I enjoy Twitter. I consider it to be an amusing diversion. It provides an opportunity to interact with friends that I’ve made all over the world. I find that swapping banter and trading quips with my twitter chums, often raises the spirits after a day filled with first world problems.
I recently went through my Twitter settings and “unfollowed” a lot of accounts. This included celebrities that only Tweet occasionally when they had a tour or a book to promote. Politicians and social commentators whose views and principles I find tiring. I even ditched a few fellow bloggers who have a tendency to whine or moan about their lot in life. You could argue that I’ve created an echo chamber and that I’m living in an online bubble. You may well be right. Humans often do the opposite of what they claim to believe. It’s like our default setting is one of cognitive dissonance.
The today at about 6:15 PM GMT the following Tweets appeared in my timeline. A timeline filled with gaming news, movie trivia, jokes and fun; a tide of light, ephemeral and utterly inconsequential inanities.
There amid all the trivia and decadence that we surround ourselves with on a daily basis was a picture of a small child, face down in the water on a beach in Turkey. Dead.
It took several seconds for this image to fully compute. What exactly was this picture that Father Roderick Vonhogen had unceremoniously dumped in my bright and cheerful timeline? So I followed the link to The Independent website and read the subsequent story. Then finally magnitude of what was depicted finally hit me and it hit me hard. I make no bones about the fact that I wept at the utter tragedy of what I saw and read.
If you can bring yourself to follow the link to the newspaper article, you’ll discover the very human face of the “ongoing migrant crisis” that is currently occurring across Europe. The child is believed to be a dead Syrian refugee, one of eleven that have died trying to reach the Greek island of Kos. Like many people, my perception of this political and social issue is both vague and abstract. Until today it’s simply something that has just occupied the news and frankly doesn't have any meaningful impact upon my cosy life.
Today that has changed.

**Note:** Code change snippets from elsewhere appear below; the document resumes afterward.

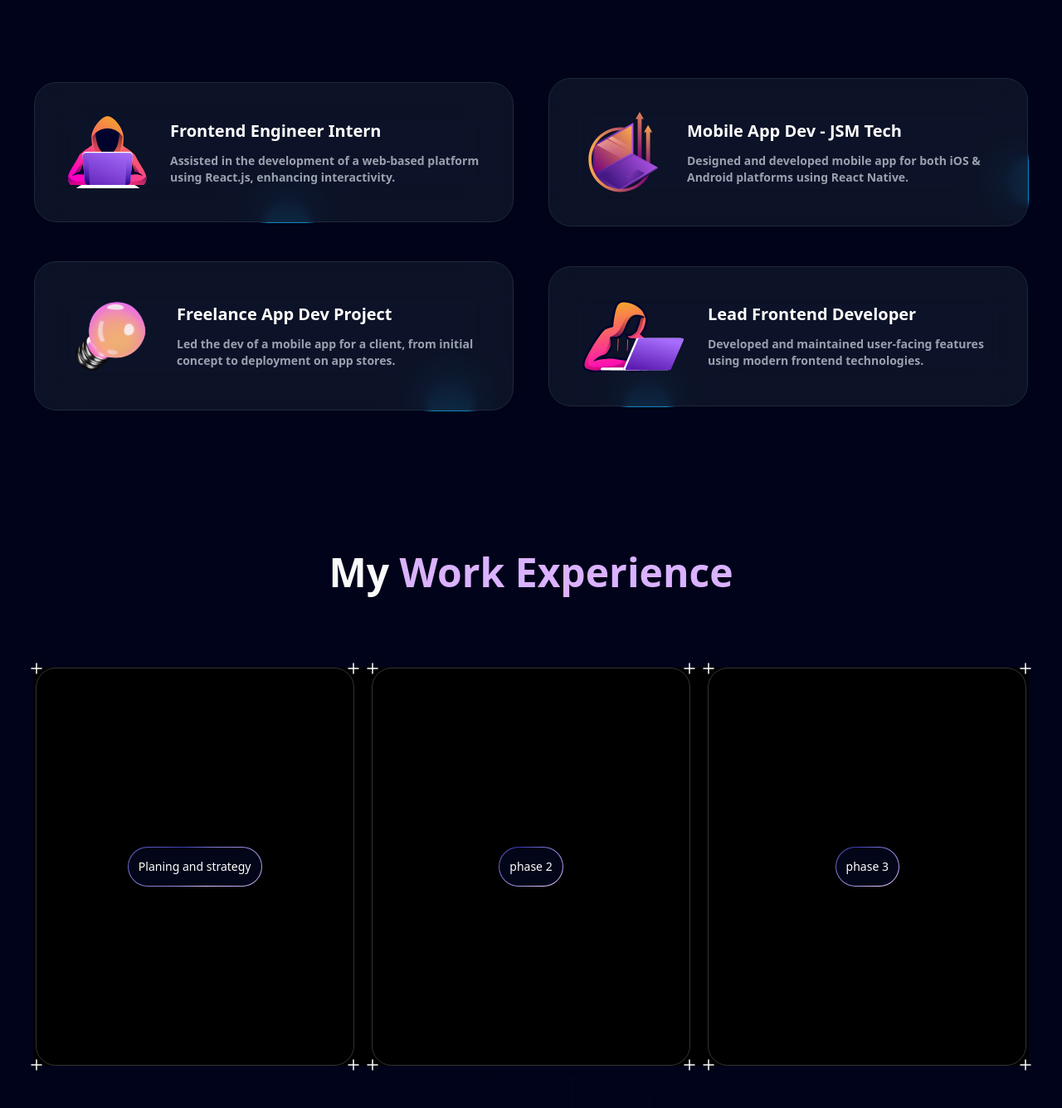
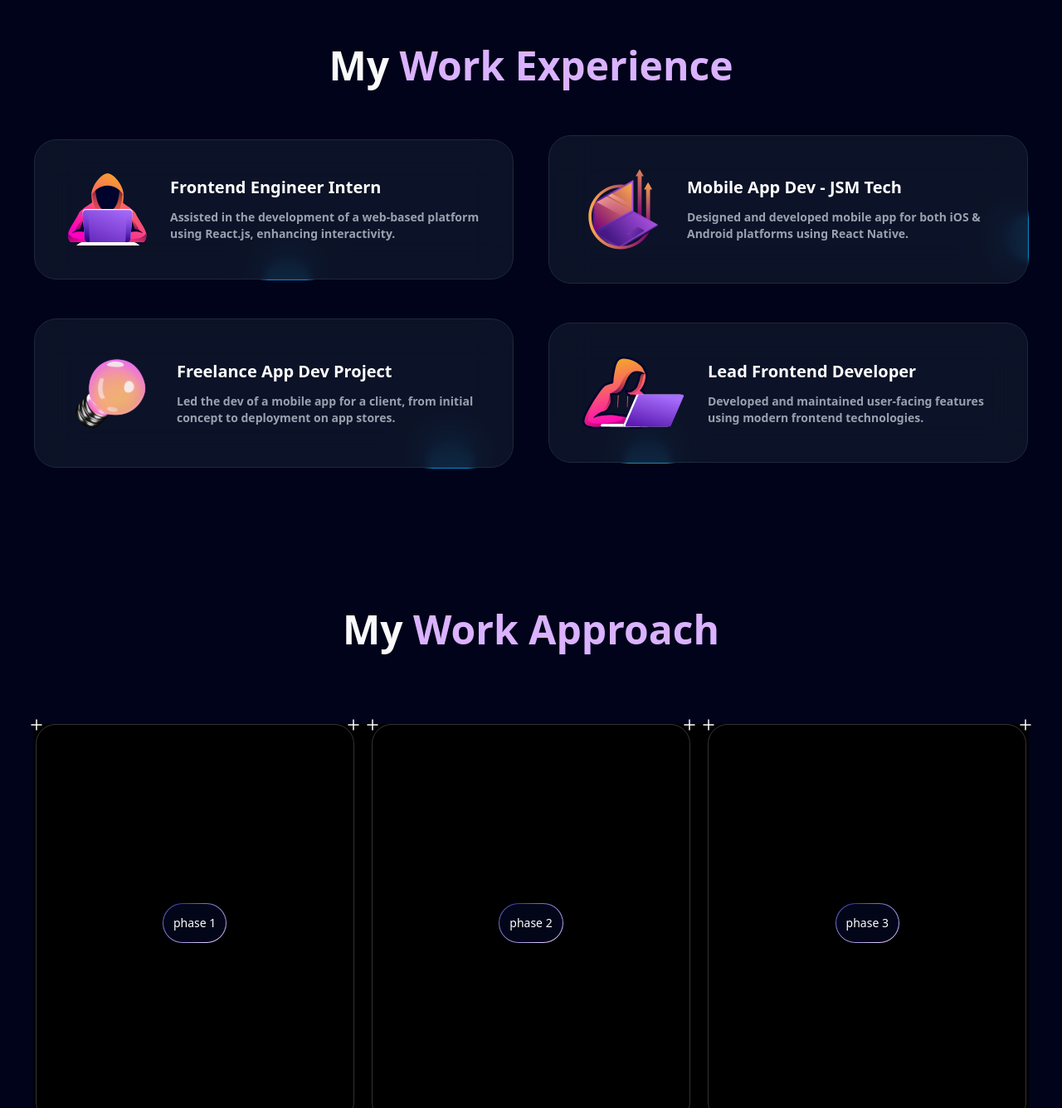
Before and after one commit to ABDUL-1000/yusuf-port, a Next.js app: page / in a window 1280 px wide. Shown: the part 2365-3701 px from the top of the page at 83% size. Built offline with nearby package versions, Linux system fonts and the light colour scheme.

Commit message:
updatteedddd

```diff
--- a/components/Approach.tsx
+++ b/components/Approach.tsx
@@ -10,15 +10,15 @@ const Approach = () => {
     <section className="w-full py-20">
        <h1 className='text-center lg:text-[3rem] font-bold text-sm'>
         My {''}
-        <span className='text-purple-300'> Work Experience
+        <span className='text-purple-300'> Work Approach
 
         </span>
 
     </h1>
       <div className="my-20 flex flex-col lg:flex-row items-center justify-center bg-white dark:bg-black w-full gap-4 mx-auto ">
-        <Card title="Sheetal is Nisha"
+        <Card title="Planing and strategy"
         icon={<AceternityIcon
-          order="Planing and strategy" />}
+          order="phase 1" />}
           description="we'll collaborte to map out your website's goals, target audience, and key functionalities. we'll discuss things like site structure, navigation and content requirements.">
 
           <CanvasRevealEffect
--- a/components/Experience.tsx
+++ b/components/Experience.tsx
@@ -5,7 +5,13 @@ import { Button } from './ui/MvvingBar'
 const Experience = () => {
   return (
     <div className='py-20'>
+    <h1 className='text-center lg:text-[3rem] font-bold text-sm'>
+        My {''}
+        <span className='text-purple-300'> Work Experience
 
+        </span>
+
+    </h1>
   <div className='w-full mt-12 grid lg:grid-cols-4 grid-cols-1 items-center gap-10'>
    {workExperience.map((card) => (
       <Button
```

I have no political axe to grind with regard this matter. I fully appreciate that all the factors that are contributory to the current wave of migrants are very complex. This is not a black and white situation and there are no easy solutions or quick fixes. I am sympathetic to the needs of both the migrants and refugees as well the populations of the European countries affected. But as a human being I can no longer ignore the fact that there is a very real tragedy taking place on my very doorstep. I cannot dismiss dead children washing up on beaches as if it were nothing. So tomorrow I shall start by lobbying my local Member of Parliament and seek clarification as to exactly what the UK government is doing with regard to this matter. Ironically my MP James Brokenshire, is also Minister of State for Immigration. Contacting my political representative may not have much impact but it’s a start. A position of concern is better than one of indifference.

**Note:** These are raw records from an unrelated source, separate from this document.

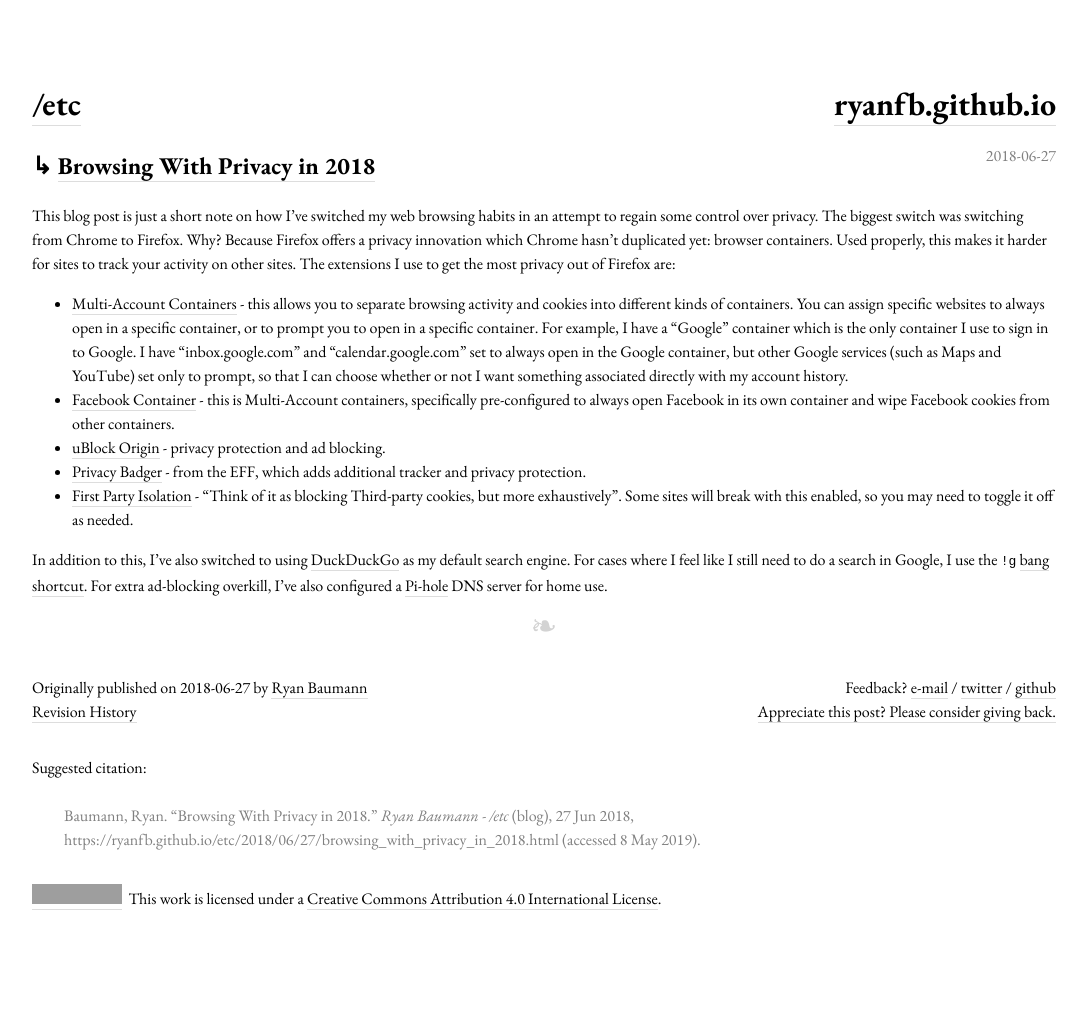
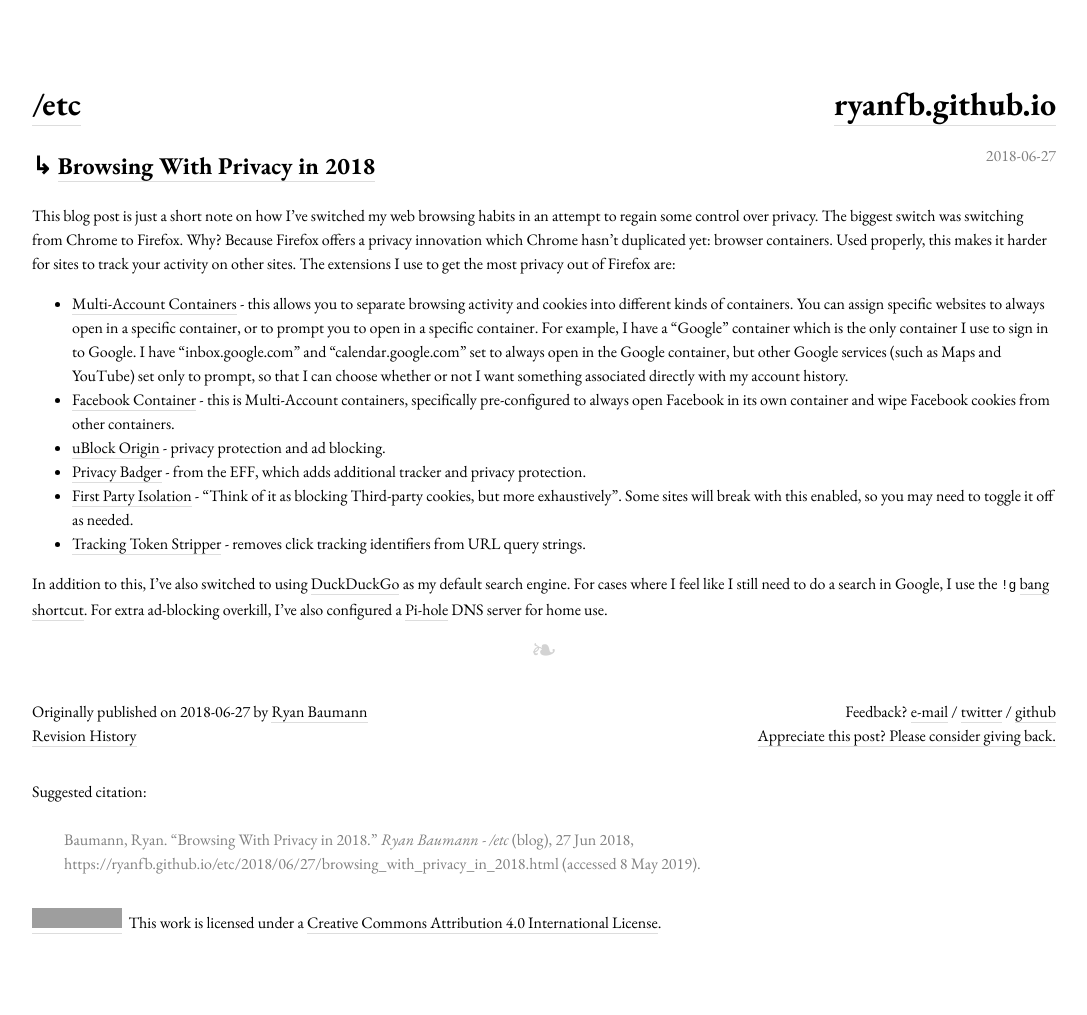
Before and after one commit to ryanfb/etc, a Jekyll site: the page built from _posts/2018-06-27-browsing_with_privacy_in_2018.md, in a window 1280 px wide. Shown: the whole page, without its empty margins (96-1183 px from the left). Built offline with Jekyll 4.4.1, drawn with Linux system fonts in a browser that asks for light colours; nearby versions of some CDN libraries; before the commit the page ends 991 px from its top, so only the background shows below that; grey boxes are pictures that could not be loaded.

Commit message:
Add Tracking Token Stripper

```diff
--- a/_posts/2018-06-27-browsing_with_privacy_in_2018.md
+++ b/_posts/2018-06-27-browsing_with_privacy_in_2018.md
@@ -8,5 +8,6 @@
 * [uBlock Origin](https://addons.mozilla.org/en-US/firefox/addon/ublock-origin/) - privacy protection and ad blocking.
 * [Privacy Badger](https://addons.mozilla.org/en-US/firefox/addon/privacy-badger17/) - from the EFF, which adds additional tracker and privacy protection.
 * [First Party Isolation](https://addons.mozilla.org/en-US/firefox/addon/first-party-isolation/) - "Think of it as blocking Third-party cookies, but more exhaustively". Some sites will break with this enabled, so you may need to toggle it off as needed.
+* [Tracking Token Stripper](https://addons.mozilla.org/en-US/firefox/addon/utm-tracking-token-stripper/) - removes click tracking identifiers from URL query strings.
 
 In addition to this, I've also switched to using [DuckDuckGo](https://duckduckgo.com/) as my default search engine. For cases where I feel like I still need to do a search in Google, I use the `!g` [bang shortcut](https://duckduckgo.com/bang). For extra ad-blocking overkill, I've also configured a [Pi-hole](https://pi-hole.net/) DNS server for home use.
```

And so we return to the subject of Twitter. Ultimately it is wrong to adopt a shoot the messenger mind set, after all my Twitter timeline is something of my own making. Plus it is intellectually flawed to assume that everything that is not a weighty issue is “bad” and should be dismissed. Relativism and context should not be thrown out with the bath water in a fit of knee-jerk self-pity.
However I do think that if Twitter is to continue to be one of the windows that I use to view the world, it may be time to take some steps to change the view. I need to leave my self-imposed comfort zone and allow a greater diversity of content in my timeline. Rather than disengaging with the world as I grow older, I need to do the opposite. Exactly what I should do I’m not sure but I feel that I should do something? Changing my use of social media is perhaps the first step of that process.